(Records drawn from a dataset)
= Beginning of Section =

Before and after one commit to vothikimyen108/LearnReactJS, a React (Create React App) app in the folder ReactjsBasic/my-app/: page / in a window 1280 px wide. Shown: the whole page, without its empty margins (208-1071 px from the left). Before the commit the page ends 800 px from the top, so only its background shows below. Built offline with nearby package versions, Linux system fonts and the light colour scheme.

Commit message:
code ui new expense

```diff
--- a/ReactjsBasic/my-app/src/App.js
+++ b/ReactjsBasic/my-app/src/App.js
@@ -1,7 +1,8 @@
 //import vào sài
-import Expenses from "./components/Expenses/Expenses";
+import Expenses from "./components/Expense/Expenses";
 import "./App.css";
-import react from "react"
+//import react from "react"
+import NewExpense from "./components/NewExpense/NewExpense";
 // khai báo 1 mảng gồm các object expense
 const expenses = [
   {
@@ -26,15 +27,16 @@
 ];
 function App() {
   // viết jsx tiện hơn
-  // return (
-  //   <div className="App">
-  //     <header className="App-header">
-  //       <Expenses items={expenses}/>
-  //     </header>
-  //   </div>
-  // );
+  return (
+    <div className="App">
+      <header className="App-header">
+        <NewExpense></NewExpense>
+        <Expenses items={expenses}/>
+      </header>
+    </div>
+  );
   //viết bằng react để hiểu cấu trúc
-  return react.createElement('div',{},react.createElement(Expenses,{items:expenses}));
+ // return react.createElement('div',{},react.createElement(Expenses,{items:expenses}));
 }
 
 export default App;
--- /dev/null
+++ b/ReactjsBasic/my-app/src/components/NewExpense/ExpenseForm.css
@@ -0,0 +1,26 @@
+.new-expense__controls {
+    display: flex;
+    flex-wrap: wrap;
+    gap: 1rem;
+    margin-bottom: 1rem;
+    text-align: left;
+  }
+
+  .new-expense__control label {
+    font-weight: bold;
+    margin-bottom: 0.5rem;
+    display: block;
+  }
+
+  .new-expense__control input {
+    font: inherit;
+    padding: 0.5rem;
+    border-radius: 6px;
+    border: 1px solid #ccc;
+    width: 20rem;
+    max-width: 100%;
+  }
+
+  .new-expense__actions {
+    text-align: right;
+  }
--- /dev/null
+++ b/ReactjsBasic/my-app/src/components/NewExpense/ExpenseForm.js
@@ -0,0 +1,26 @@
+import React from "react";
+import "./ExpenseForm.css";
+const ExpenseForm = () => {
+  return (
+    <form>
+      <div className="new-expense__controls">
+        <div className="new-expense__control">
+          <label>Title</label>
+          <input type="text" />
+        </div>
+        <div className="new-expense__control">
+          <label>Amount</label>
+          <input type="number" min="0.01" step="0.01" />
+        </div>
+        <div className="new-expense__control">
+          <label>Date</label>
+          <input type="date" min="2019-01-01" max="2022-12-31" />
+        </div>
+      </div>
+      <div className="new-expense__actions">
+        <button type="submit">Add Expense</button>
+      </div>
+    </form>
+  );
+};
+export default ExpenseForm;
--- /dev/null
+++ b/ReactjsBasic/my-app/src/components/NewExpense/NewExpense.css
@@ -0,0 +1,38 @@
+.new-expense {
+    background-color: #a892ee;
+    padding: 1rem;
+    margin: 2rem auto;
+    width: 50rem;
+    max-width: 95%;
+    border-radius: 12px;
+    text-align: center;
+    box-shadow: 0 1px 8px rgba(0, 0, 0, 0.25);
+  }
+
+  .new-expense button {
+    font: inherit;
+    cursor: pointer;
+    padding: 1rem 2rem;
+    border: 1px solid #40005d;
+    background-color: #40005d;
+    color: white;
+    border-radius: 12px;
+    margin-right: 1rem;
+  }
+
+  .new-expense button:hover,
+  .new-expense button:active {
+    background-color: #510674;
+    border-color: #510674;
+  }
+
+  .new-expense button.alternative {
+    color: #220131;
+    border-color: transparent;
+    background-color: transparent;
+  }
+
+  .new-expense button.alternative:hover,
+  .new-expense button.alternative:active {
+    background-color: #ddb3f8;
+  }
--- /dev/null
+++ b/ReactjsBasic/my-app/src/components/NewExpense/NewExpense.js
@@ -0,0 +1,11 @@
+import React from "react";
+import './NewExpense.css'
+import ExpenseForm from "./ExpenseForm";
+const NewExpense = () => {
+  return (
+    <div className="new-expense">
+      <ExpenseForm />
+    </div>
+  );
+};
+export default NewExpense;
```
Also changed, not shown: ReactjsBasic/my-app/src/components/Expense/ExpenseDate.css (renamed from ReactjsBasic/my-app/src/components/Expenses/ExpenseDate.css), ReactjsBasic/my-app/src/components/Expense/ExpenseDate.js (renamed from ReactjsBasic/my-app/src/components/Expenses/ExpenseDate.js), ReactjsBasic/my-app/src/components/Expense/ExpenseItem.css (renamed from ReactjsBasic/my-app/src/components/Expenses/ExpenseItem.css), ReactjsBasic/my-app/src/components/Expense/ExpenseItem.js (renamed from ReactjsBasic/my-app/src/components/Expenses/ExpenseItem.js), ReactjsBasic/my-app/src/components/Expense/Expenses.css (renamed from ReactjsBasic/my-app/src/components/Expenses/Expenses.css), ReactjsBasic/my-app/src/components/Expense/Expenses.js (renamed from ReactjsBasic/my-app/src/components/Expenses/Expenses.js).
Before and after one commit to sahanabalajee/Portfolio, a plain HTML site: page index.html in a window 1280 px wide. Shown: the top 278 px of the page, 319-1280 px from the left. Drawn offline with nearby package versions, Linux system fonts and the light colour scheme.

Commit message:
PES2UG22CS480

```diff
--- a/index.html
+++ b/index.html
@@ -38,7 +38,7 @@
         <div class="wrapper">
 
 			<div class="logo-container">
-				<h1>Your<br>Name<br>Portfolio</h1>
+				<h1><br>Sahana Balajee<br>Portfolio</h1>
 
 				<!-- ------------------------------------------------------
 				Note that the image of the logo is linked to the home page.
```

= End of Section =

Please output every line shown above exactly.

◆ Written response
Before and after one commit to vothikimyen108/LearnReactJS, a React (Create React App) app in the folder ReactjsBasic/my-app/: page / in a window 1280 px wide. Shown: the whole page, without its empty margins (208-1071 px from the left). Before the commit the page ends 800 px from the top, so only its background shows below. Built offline with nearby package versions, Linux system fonts and the light colour scheme.

Commit message:
code ui new expense

```diff
--- a/ReactjsBasic/my-app/src/App.js
+++ b/ReactjsBasic/my-app/src/App.js
@@ -1,7 +1,8 @@
 //import vào sài
-import Expenses from "./components/Expenses/Expenses";
+import Expenses from "./components/Expense/Expenses";
 import "./App.css";
-import react from "react"
+//import react from "react"
+import NewExpense from "./components/NewExpense/NewExpense";
 // khai báo 1 mảng gồm các object expense
 const expenses = [
   {
@@ -26,15 +27,16 @@
 ];
 function App() {
   // viết jsx tiện hơn
-  // return (
-  //   <div className="App">
-  //     <header className="App-header">
-  //       <Expenses items={expenses}/>
-  //     </header>
-  //   </div>
-  // );
+  return (
+    <div className="App">
+      <header className="App-header">
+        <NewExpense></NewExpense>
+        <Expenses items={expenses}/>
+      </header>
+    </div>
+  );
   //viết bằng react để hiểu cấu trúc
-  return react.createElement('div',{},react.createElement(Expenses,{items:expenses}));
+ // return react.createElement('div',{},react.createElement(Expenses,{items:expenses}));
 }
 
 export default App;
--- /dev/null
+++ b/ReactjsBasic/my-app/src/components/NewExpense/ExpenseForm.css
@@ -0,0 +1,26 @@
+.new-expense__controls {
+    display: flex;
+    flex-wrap: wrap;
+    gap: 1rem;
+    margin-bottom: 1rem;
+    text-align: left;
+  }
+
+  .new-expense__control label {
+    font-weight: bold;
+    margin-bottom: 0.5rem;
+    display: block;
+  }
+
+  .new-expense__control input {
+    font: inherit;
+    padding: 0.5rem;
+    border-radius: 6px;
+    border: 1px solid #ccc;
+    width: 20rem;
+    max-width: 100%;
+  }
+
+  .new-expense__actions {
+    text-align: right;
+  }
--- /dev/null
+++ b/ReactjsBasic/my-app/src/components/NewExpense/ExpenseForm.js
@@ -0,0 +1,26 @@
+import React from "react";
+import "./ExpenseForm.css";
+const ExpenseForm = () => {
+  return (
+    <form>
+      <div className="new-expense__controls">
+        <div className="new-expense__control">
+          <label>Title</label>
+          <input type="text" />
+        </div>
+        <div className="new-expense__control">
+          <label>Amount</label>
+          <input type="number" min="0.01" step="0.01" />
+        </div>
+        <div className="new-expense__control">
+          <label>Date</label>
+          <input type="date" min="2019-01-01" max="2022-12-31" />
+        </div>
+      </div>
+      <div className="new-expense__actions">
+        <button type="submit">Add Expense</button>
+      </div>
+    </form>
+  );
+};
+export default ExpenseForm;
--- /dev/null
+++ b/ReactjsBasic/my-app/src/components/NewExpense/NewExpense.css
@@ -0,0 +1,38 @@
+.new-expense {
+    background-color: #a892ee;
+    padding: 1rem;
+    margin: 2rem auto;
+    width: 50rem;
+    max-width: 95%;
+    border-radius: 12px;
+    text-align: center;
+    box-shadow: 0 1px 8px rgba(0, 0, 0, 0.25);
+  }
+
+  .new-expense button {
+    font: inherit;
+    cursor: pointer;
+    padding: 1rem 2rem;
+    border: 1px solid #40005d;
+    background-color: #40005d;
+    color: white;
+    border-radius: 12px;
+    margin-right: 1rem;
+  }
+
+  .new-expense button:hover,
+  .new-expense button:active {
+    background-color: #510674;
+    border-color: #510674;
+  }
+
+  .new-expense button.alternative {
+    color: #220131;
+    border-color: transparent;
+    background-color: transparent;
+  }
+
+  .new-expense button.alternative:hover,
+  .new-expense button.alternative:active {
+    background-color: #ddb3f8;
+  }
--- /dev/null
+++ b/ReactjsBasic/my-app/src/components/NewExpense/NewExpense.js
@@ -0,0 +1,11 @@
+import React from "react";
+import './NewExpense.css'
+import ExpenseForm from "./ExpenseForm";
+const NewExpense = () => {
+  return (
+    <div className="new-expense">
+      <ExpenseForm />
+    </div>
+  );
+};
+export default NewExpense;
```
Also changed, not shown: ReactjsBasic/my-app/src/components/Expense/ExpenseDate.css (renamed from ReactjsBasic/my-app/src/components/Expenses/ExpenseDate.css), ReactjsBasic/my-app/src/components/Expense/ExpenseDate.js (renamed from ReactjsBasic/my-app/src/components/Expenses/ExpenseDate.js), ReactjsBasic/my-app/src/components/Expense/ExpenseItem.css (renamed from ReactjsBasic/my-app/src/components/Expenses/ExpenseItem.css), ReactjsBasic/my-app/src/components/Expense/ExpenseItem.js (renamed from ReactjsBasic/my-app/src/components/Expenses/ExpenseItem.js), ReactjsBasic/my-app/src/components/Expense/Expenses.css (renamed from ReactjsBasic/my-app/src/components/Expenses/Expenses.css), ReactjsBasic/my-app/src/components/Expense/Expenses.js (renamed from ReactjsBasic/my-app/src/components/Expenses/Expenses.js).
Before and after one commit to sahanabalajee/Portfolio, a plain HTML site: page index.html in a window 1280 px wide. Shown: the top 278 px of the page, 319-1280 px from the left. Drawn offline with nearby package versions, Linux system fonts and the light colour scheme.

Commit message:
PES2UG22CS480

```diff
--- a/index.html
+++ b/index.html
@@ -38,7 +38,7 @@
         <div class="wrapper">
 
 			<div class="logo-container">
-				<h1>Your<br>Name<br>Portfolio</h1>
+				<h1><br>Sahana Balajee<br>Portfolio</h1>
 
 				<!-- ------------------------------------------------------
 				Note that the image of the logo is linked to the home page.
```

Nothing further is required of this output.